More than two million people over the age of 16 cycle at least once a week in England. That’s 66,000 more people than in October 2013. The data comes from Sport England’s most recent Active People Survey, which also shows that the nation’s top sport, swimming, is on the decline.
Two million people may be cycling today, but in 2005, just 1.6 million people participated in this sport in a week. Over the last decade, nearly 400,000 more people have taken up this sport.
To qualify, participants must have engaged in the sport at moderate intensity for at least 30 minutes or more once per week. For cycling, this includes competitive and recreational, which means commuters who cycle to work are not included in the survey results.
Cycling is undoubtedly on the rise in England. So much so that the Department for Transport has plans to double cycling by 2025 and hopes to secure more funding for cycle schemes across the country. The goal is not only reduce congestion and pollution on England’s roads, but to also improve the health and wellbeing of its citizens.
Funding for cycling has steadily increased over the years. Currently, the country spends about £5 per person per year on cycling. Ultimately, the department hopes to increase that funding to £10 per person by 2020.
British Cycling was also welcoming of the news of cycling’s increased participation levels. CEO Ian Drank says that the appetite for cycling in England is greater than ever before. He says more people are riding every week no matter the weather. British Cycling will now focus on helping the sport grow. The organization has forged new partnerships with transport authorities, councils and the private sector.
The future of cycling sure looks bright, but the same can’t be said for other sports surveyed by Sport England.

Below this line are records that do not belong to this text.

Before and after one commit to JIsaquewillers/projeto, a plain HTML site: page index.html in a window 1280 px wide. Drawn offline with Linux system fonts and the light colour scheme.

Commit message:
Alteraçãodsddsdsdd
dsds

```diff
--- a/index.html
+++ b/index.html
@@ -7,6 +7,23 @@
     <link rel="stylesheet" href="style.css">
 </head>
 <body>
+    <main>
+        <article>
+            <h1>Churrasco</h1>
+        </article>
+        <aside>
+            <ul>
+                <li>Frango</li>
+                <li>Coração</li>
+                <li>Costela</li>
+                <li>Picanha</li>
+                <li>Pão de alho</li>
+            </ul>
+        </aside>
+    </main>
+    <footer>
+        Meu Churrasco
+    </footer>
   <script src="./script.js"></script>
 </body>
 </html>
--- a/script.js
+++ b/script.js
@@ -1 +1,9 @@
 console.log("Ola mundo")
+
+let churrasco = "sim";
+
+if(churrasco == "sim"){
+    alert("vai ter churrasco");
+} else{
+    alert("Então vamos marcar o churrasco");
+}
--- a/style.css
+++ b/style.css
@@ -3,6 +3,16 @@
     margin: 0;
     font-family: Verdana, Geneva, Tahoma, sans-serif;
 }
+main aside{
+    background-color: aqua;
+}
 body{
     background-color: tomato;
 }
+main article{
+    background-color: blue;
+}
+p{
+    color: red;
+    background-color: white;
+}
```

While the number of people participating in weekly athletics has risen from 1.4 million in 2005 to 2.2 million in 2014, there’s been a decline in the number of people participating in sport between 2013 and 2014. According to the survey, 125,100 fewer people took part in sport last year.

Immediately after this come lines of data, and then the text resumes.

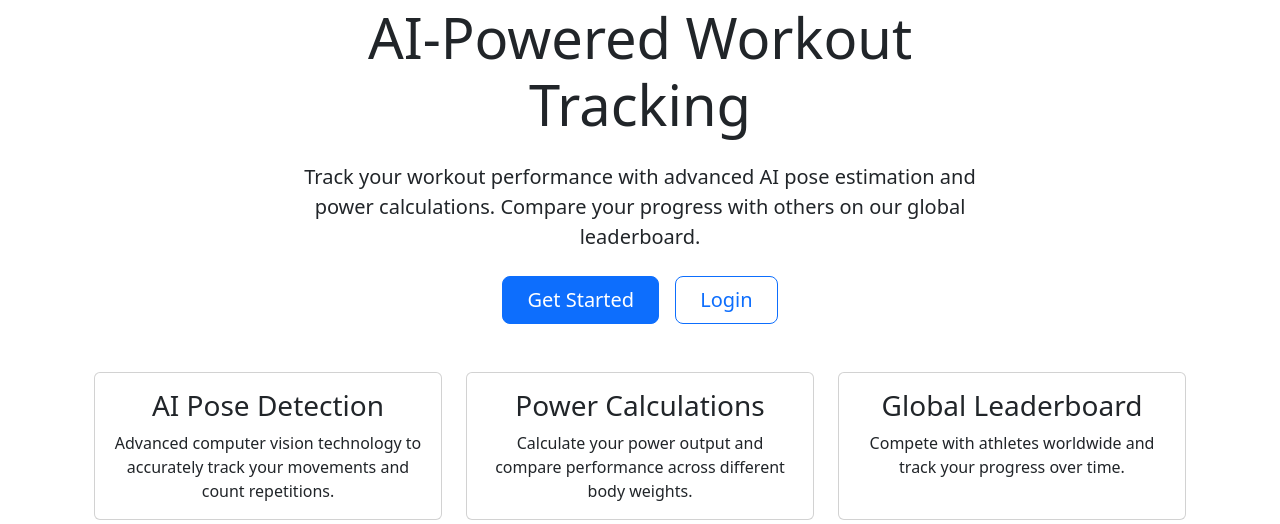
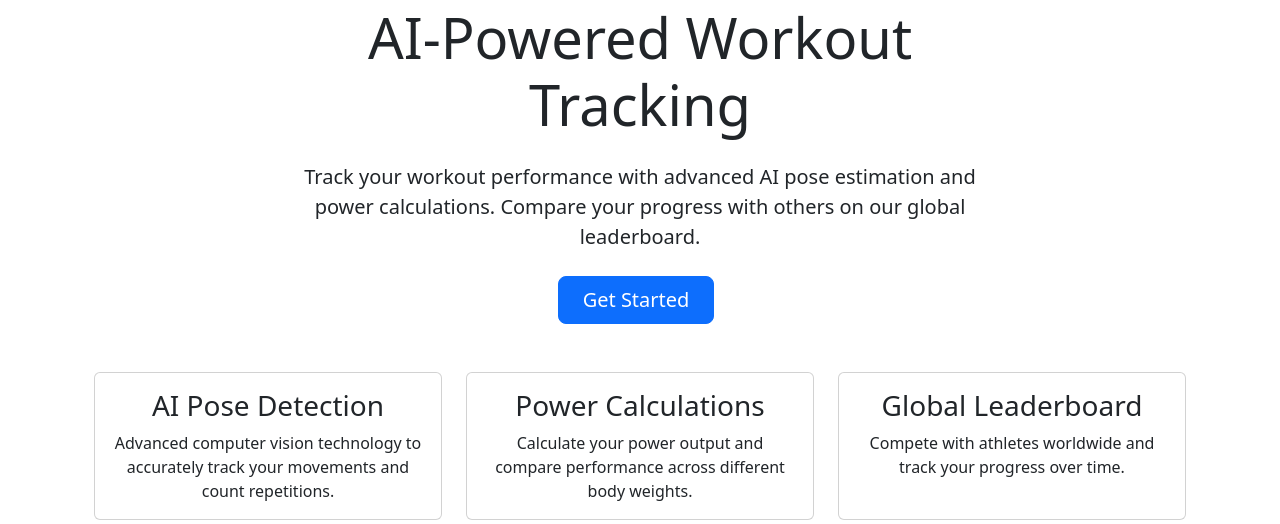
Before and after one commit to ikitcheng/AITrainer, a Flask app: page / in a window 1280 px wide. Shown: the part 81-605 px from the top of the page. Run offline with Flask 3, Linux system fonts and the light colour scheme; data that the repository does not hold is empty; parts of the project's set-up code (start-up, migrations or seed data) failed here and were passed over; some libraries are stand-ins or nearby versions.

Commit message:
[UPDATE] 'Get Started' links to login page

```diff
--- a/leaderboard/templates/index.html
+++ b/leaderboard/templates/index.html
@@ -11,8 +11,7 @@
             <p class="lead mb-4">Track your workout performance with advanced AI pose estimation and power calculations. Compare your progress with others on our global leaderboard.</p>
             {% if not current_user.is_authenticated %}
             <div class="d-grid gap-2 d-md-flex justify-content-center">
-                <a href="{{ url_for('register') }}" class="btn btn-primary btn-lg px-4 me-md-2">Get Started</a>
-                <a href="{{ url_for('login') }}" class="btn btn-outline-primary btn-lg px-4">Login</a>
+                <a href="{{ url_for('login') }}" class="btn btn-primary btn-lg px-4 me-md-2">Get Started</a>
             </div>
             {% endif %}
         </div>
```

Swimming took the biggest hit. Exercise, movement and dance also lagged behind. Other sports to see a decline are squash and racketball, basketball and rugby.
Swimming still leads as the most popular sport, but cycling may surpass it in the near future. In 2005-2006, there were 3,273,800 (or 8.04%) people swimming once per week. In 2013-2014, that number dipped down to 2,689,200 (or 6.16%). With 245,000 fewer people participating in the sport since last year, the sport may see a decrease in funding from Sport England. Funding has been cut in the past for other sports that were in decline.
Athletics and football both saw an increase in participants. However, the number of people playing football is still on the decline. In 2005-2006, there were roughly 2 million people playing the sport, but by 2013-2014, that number had dropped to 1,894,400 participants. No changes were reported for other popular sports, such as tennis, golf, badminton and equestrian.
As of 2014, cycling ranks as the third most popular sport according to the survey. Athletics comes in at a close second (2,161,600), and that sport has seen an increase as well over the last year.
The latest Active People survey shows an encouraging shift in the number of people engaging in sport. In December 2013, the survey showed a distressing decrease in the number of people playing sport.
Our advice for anyone looking to get involved in cycling is to find yourself a cheap beginners bike and just start riding in your local area. For anyone who doesn’t want to brave the British winter but still wants to keep fit, just find some exercise bike reviews and see which will suit your needs, then enjoy practising for the real thing when the weather improves.